_To do_
Look through the entries below and return all lines including the word "schemas".

....................

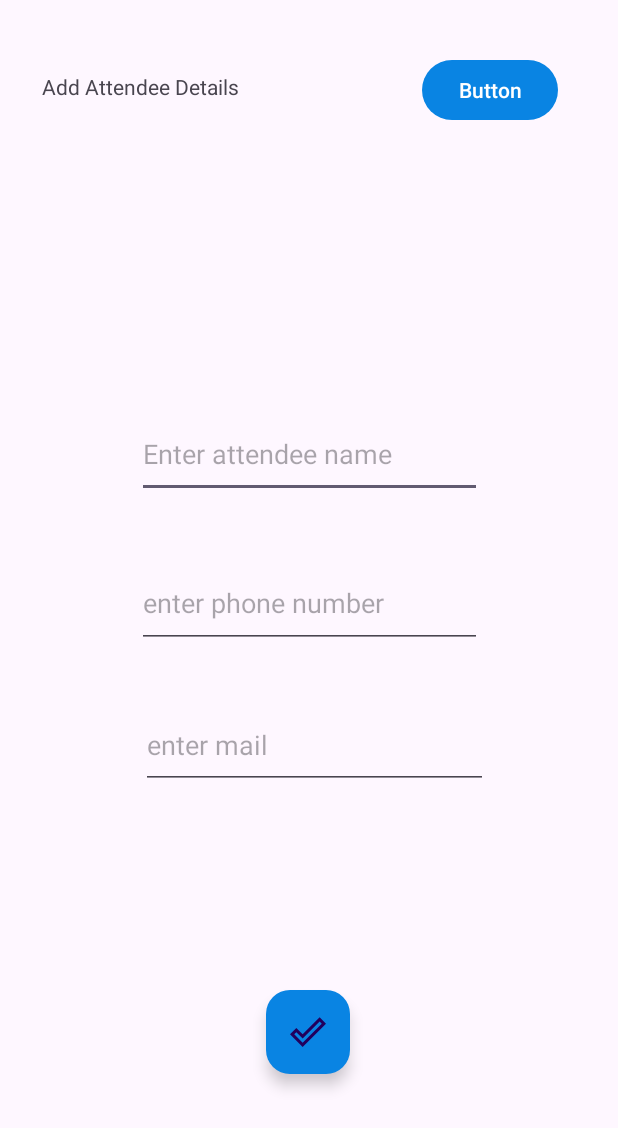
After one commit to Abhinay-bir-17/event_app, an Android app: the AddAttendeeActivity screen opened directly, with no data from a screen before it, on a phone screen of 412 x 824 dp. The commit adds this screen. Shown: the top 1128 px of the screen. Run offline under Robolectric (Android 15) with nearby library versions, the phone set to English and light mode, and no system bars.

Commit message:
added attendee layouts, now going to write backend of attendees activity

```diff
--- a/app/src/main/AndroidManifest.xml
+++ b/app/src/main/AndroidManifest.xml
@@ -12,6 +12,12 @@
         android:supportsRtl="true"
         android:theme="@style/Theme.Event_app"
         tools:targetApi="31">
+        <activity
+            android:name=".AddAttendeeActivity"
+            android:exported="false" />
+        <activity
+            android:name=".ViewAttendeesActivity"
+            android:exported="false" />
         <activity
             android:name=".UpdateEventActivity"
             android:exported="false" />
--- /dev/null
+++ b/app/src/main/java/com/example/event_app/AddAttendeeActivity.kt
@@ -0,0 +1,58 @@
+package com.example.event_app
+
+import android.os.Bundle
+import android.widget.Toast
+import androidx.activity.enableEdgeToEdge
+import androidx.appcompat.app.AppCompatActivity
+import androidx.core.view.ViewCompat
+import androidx.core.view.WindowInsetsCompat
+import com.example.event_app.databinding.ActivityAddAttendeeBinding
+import com.example.event_app.databinding.ActivityAddEventBinding
+
+class AddAttendeeActivity : AppCompatActivity() {
+    private lateinit var binding: ActivityAddAttendeeBinding
+    private lateinit var db: EventsDatabaseHelper
+    override fun onCreate(savedInstanceState: Bundle?) {
+        super.onCreate(savedInstanceState)
+        binding = ActivityAddAttendeeBinding.inflate(layoutInflater)
+        enableEdgeToEdge()
+        setContentView(binding.root)
+        val eventId = intent.getIntExtra( "event_id",-1)
+        val eventTitle = intent.getStringExtra("event_title")
+        val eventContent = intent.getStringExtra("event_content")
+        if (eventId == -1 ){
+            Toast.makeText( this,  "Event ID not found!", Toast.LENGTH_LONG).show()
+        }else if(eventTitle == null){
+            Toast.makeText( this,  "Event title not found", Toast.LENGTH_LONG).show()
+
+        }else if(eventContent==null) {
+            Toast.makeText( this,  "Event desc not found!", Toast.LENGTH_LONG).show()
+        }else {
+            Toast.makeText( this,  "everything's good", Toast.LENGTH_LONG).show()
+        }
+        // set the textViews with event.name nd event.content as description
+        binding.textView4.setText(eventTitle)
+        binding.textView5.setText(eventContent)
+        binding.saveAttButton.setOnClickListener {
+            val name = binding.addAttName.text.toString().trim()
+            val ph = binding.addAttPh.text.toString().trim()
+            val mail = binding.addAttMail.text.toString().trim()
+            if (name.isEmpty()) {
+                binding.addAttName.error = "Event name is required"
+                binding.addAttName.requestFocus()
+            } else if (ph.isEmpty()) {
+                binding.addAttPh.error = "Event description is required"
+                binding.addAttPh.requestFocus()
+            } else if (mail.isEmpty()) {
+                binding.addAttMail.error = "Event description is required"
+                binding.addAttMail.requestFocus()
+            } else {
+                val attendee = Attendee(0, eventId, name,ph,mail)// id will start from 0
+                db.insertAttendee(attendee)
+                finish()
+                Toast.makeText(this, "Attendee Saved", Toast.LENGTH_SHORT).show()
+            }
+        }
+
+    }
+}
--- /dev/null
+++ b/app/src/main/java/com/example/event_app/Attendee.kt
@@ -0,0 +1,3 @@
+package com.example.event_app
+
+data class Attendee(val id:Int, val eventId: Int, val name:String, val phone: String, val email: String)
--- /dev/null
+++ b/app/src/main/res/layout/activity_add_attendee.xml
@@ -0,0 +1,101 @@
+<?xml version="1.0" encoding="utf-8"?>
+<androidx.constraintlayout.widget.ConstraintLayout xmlns:android="http://schemas.android.com/apk/res/android"
+    xmlns:app="http://schemas.android.com/apk/res-auto"
+    xmlns:tools="http://schemas.android.com/tools"
+    android:id="@+id/main"
+    android:layout_width="match_parent"
+    android:layout_height="match_parent"
+    tools:context=".AddAttendeeActivity">
+
+    <TextView
+        android:id="@+id/textView3"
+        android:layout_width="wrap_content"
+        android:layout_height="wrap_content"
+        android:layout_marginStart="28dp"
+        android:layout_marginTop="48dp"
+        android:text="Add Attendee Details"
+        app:layout_constraintStart_toStartOf="parent"
+        app:layout_constraintTop_toTopOf="parent" />
+
+    <Button
+        android:id="@+id/goBackButton"
+        android:layout_width="wrap_content"
+        android:layout_height="wrap_content"
+        android:layout_marginTop="36dp"
+        android:layout_marginEnd="40dp"
+        android:text="Button"
+        app:layout_constraintEnd_toEndOf="parent"
+        app:layout_constraintTop_toTopOf="parent" />
+
+    <TextView
+        android:id="@+id/textView4"
+        android:layout_width="wrap_content"
+        android:layout_height="wrap_content"
+        android:layout_marginStart="28dp"
+        android:layout_marginTop="44dp"
+        android:text="Name of Event"
+        app:layout_constraintStart_toStartOf="parent"
+        app:layout_constraintTop_toBottomOf="@+id/textView3" />
+
+    <TextView
+        android:id="@+id/textView5"
+        android:layout_width="wrap_content"
+        android:layout_height="wrap_content"
+        android:layout_marginStart="28dp"
+        android:layout_marginTop="60dp"
+        android:text="Desc of event"
+        app:layout_constraintStart_toStartOf="parent"
+        app:layout_constraintTop_toBottomOf="@+id/textView4" />
+
+    <EditText
+        android:id="@+id/addAttName"
+        android:layout_width="230dp"
+        android:layout_height="58dp"
+        android:layout_marginTop="64dp"
+        android:ems="10"
+        android:hint="Enter attendee name"
+        android:inputType="text"
+
+        app:layout_constraintEnd_toEndOf="parent"
+        app:layout_constraintStart_toStartOf="parent"
+        app:layout_constraintTop_toBottomOf="@+id/textView5" />
+
+    <EditText
+        android:id="@+id/addAttPh"
+        android:layout_width="230dp"
+        android:layout_height="60dp"
+        android:layout_marginTop="40dp"
+        android:ems="10"
+        android:hint="enter phone number"
+        android:inputType="phone"
+        app:layout_constraintEnd_toEndOf="parent"
+        app:layout_constraintHorizontal_bias="0.502"
+        app:layout_constraintStart_toStartOf="parent"
+        app:layout_constraintTop_toBottomOf="@+id/addAttName" />
+
+    <EditText
+        android:id="@+id/addAttMail"
+        android:layout_width="231dp"
+        android:layout_height="58dp"
+        android:layout_marginTop="36dp"
+        android:ems="10"
+        android:hint="enter mail"
+        android:inputType="textEmailAddress"
+        app:layout_constraintEnd_toEndOf="parent"
+        app:layout_constraintHorizontal_bias="0.52"
+        app:layout_constraintStart_toStartOf="parent"
+        app:layout_constraintTop_toBottomOf="@+id/addAttPh" />
+
+    <com.google.android.material.floatingactionbutton.FloatingActionButton
+        android:id="@+id/saveAttButton"
+        android:layout_width="wrap_content"
+        android:layout_height="wrap_content"
+        android:layout_marginBottom="108dp"
+        android:backgroundTint="@color/electronBlue"
+        android:contentDescription="tap to save attendee"
+        android:src="@drawable/baseline_done_outline_24"
+        app:layout_constraintBottom_toBottomOf="parent"
+        app:layout_constraintEnd_toEndOf="parent"
+        app:layout_constraintHorizontal_bias="0.498"
+        app:layout_constraintStart_toStartOf="parent" />
+</androidx.constraintlayout.widget.ConstraintLayout>
```
Also changed, not shown: app/src/main/java/com/example/event_app/EventsAdapter.kt (+15 -0 lines), app/src/main/java/com/example/event_app/EventsDatabaseHelper.kt (+4 -5 lines), app/src/main/java/com/example/event_app/ViewAttendeesActivity.kt (added, +48 -0 lines), app/src/main/res/layout/activity_view_attendees.xml (added, +67 -0 lines), app/src/main/res/layout/attendee_item.xml (added, +61 -0 lines).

....................

_Expected answer_
+<androidx.constraintlayout.widget.ConstraintLayout xmlns:android="http://schemas.android.com/apk/res/android"
+    xmlns:app="http://schemas.android.com/apk/res-auto"
+    xmlns:tools="http://schemas.android.com/tools"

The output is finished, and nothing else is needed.